• Vatican City!

    Vatican City: Vatican Museums. Go Now!

    Vatican City
    The smallest country in the world offers the heart of Catholicism and among the world's finest art collections, including the Sistine Chapel and the Raphael Rooms (ceiling pictured). Go to Vatican City!

  • Macedonia!

    Macedonia: Traditional architecture. Go Now!

    Macedonia
    Macedonia is a country still finding its unique identity, but its architecture is already one of a kind. Explore Macedonia!

  • Netherlands!

    Netherlands: Wooden shoes. Go Now!

    Netherlands
    This low country might be small, but it maintains a unique place in history and culture. Explore the Netherlands!

  • Austria!

    Austria: Belvedere Palace. Go Now!

    Austria
    Belvedere Palace (pictured) is just one of many palaces found in Vienna. The capital is a good start to Austria, which also features the Alps, the Lakes District, and incredible history & food. Go Now!

  • Ukraine!

    Ukraine: Traditional Village. Go Now!

    Ukraine
    Ukrainian culture is based on village life, particularly that found in the Carpathian Mountains (pictured). Begin Your Journey!

  • Latvia!

    Latvia: Art Nouveau in Riga. Go Now!

    Latvia
    Latvia is small, but has a diverse history, foods, and architecture (shown), which includes aspects from both Eastern and Western Europe. Begin Your Journey!

History of San Marino

The country of San Marino is said to have been founded in 301 AD when St. Marinus left his home off the Dalmatian coast (present-day Croatia) to escape religious persecution. The Christian St. Marinus eventually settled near Mt. Titano, which is today the location of San Marino.

Over the next few millennia, the Christian community at the base of Mt. Titano grew and in 1631 was recognized as an independent country by the Pope.
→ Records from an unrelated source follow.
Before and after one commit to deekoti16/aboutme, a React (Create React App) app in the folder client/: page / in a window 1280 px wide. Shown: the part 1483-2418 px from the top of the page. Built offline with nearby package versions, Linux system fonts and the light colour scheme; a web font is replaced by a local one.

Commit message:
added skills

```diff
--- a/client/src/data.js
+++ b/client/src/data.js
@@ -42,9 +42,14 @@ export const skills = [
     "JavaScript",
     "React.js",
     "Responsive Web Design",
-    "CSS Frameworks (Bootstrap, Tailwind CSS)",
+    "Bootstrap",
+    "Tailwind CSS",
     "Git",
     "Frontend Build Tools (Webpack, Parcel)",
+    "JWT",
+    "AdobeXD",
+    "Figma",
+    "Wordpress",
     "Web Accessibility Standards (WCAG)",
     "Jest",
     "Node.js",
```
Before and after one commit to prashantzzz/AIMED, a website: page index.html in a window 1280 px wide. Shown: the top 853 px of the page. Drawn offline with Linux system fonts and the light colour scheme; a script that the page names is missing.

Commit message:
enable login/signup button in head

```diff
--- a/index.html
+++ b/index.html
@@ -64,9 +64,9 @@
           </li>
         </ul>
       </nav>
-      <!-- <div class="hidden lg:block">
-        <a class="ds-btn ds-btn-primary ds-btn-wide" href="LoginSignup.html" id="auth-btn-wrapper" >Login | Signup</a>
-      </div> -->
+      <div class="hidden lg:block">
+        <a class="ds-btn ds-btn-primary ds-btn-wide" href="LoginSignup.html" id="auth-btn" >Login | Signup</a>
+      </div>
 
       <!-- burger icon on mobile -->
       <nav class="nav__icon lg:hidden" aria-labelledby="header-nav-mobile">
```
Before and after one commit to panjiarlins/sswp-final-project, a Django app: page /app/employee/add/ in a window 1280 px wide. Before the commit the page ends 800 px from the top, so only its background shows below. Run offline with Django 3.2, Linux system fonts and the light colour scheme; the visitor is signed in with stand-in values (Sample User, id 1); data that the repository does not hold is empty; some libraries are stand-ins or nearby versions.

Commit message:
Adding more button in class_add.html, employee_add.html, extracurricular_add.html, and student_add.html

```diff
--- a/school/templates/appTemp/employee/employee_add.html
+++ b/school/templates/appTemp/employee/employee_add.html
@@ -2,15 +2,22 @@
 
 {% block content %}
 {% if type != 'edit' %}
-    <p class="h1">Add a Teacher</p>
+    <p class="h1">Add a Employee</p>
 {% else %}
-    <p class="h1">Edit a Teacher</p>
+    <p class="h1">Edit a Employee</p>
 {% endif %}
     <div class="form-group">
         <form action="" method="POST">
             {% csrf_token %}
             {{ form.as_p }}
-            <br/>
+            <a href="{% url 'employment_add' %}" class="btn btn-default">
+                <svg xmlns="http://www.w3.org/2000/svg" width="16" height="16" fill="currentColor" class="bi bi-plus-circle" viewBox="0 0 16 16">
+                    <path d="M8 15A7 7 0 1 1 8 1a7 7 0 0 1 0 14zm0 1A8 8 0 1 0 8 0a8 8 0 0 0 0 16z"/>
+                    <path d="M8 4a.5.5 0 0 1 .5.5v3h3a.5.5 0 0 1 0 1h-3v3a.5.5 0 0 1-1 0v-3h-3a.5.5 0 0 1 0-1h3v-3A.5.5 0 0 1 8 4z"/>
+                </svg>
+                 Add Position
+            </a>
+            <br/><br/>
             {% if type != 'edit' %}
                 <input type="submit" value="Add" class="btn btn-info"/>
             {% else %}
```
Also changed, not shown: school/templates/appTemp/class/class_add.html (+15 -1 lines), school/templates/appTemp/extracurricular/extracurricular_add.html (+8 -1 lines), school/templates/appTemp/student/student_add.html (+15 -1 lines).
When Napoleon invaded the Italian Peninsula in the late 1700s a regent from San Marino befriended Napoleon and hence guaranteed his country's freedom.

In the 1800s, as Italy was being slowly unified, San Marino served as a safe haven for those who supported unification. Due to this support, once the peninsula was unified, San Marino was granted its request to remain independent.

During World War I, San Marino remained neutral, a decision that created tension, but no violence, with Italy. San Marino again remained neutral during World War II (WWII), but was still bombed by the British as there was a belief that the Nazis were using the country as a weapons stronghold.

San Marino joined the Council of Europe in the 1980s and the United Nations in the 1990s, but has not elected to join the European Union (EU).

This page was last updated: March, 2013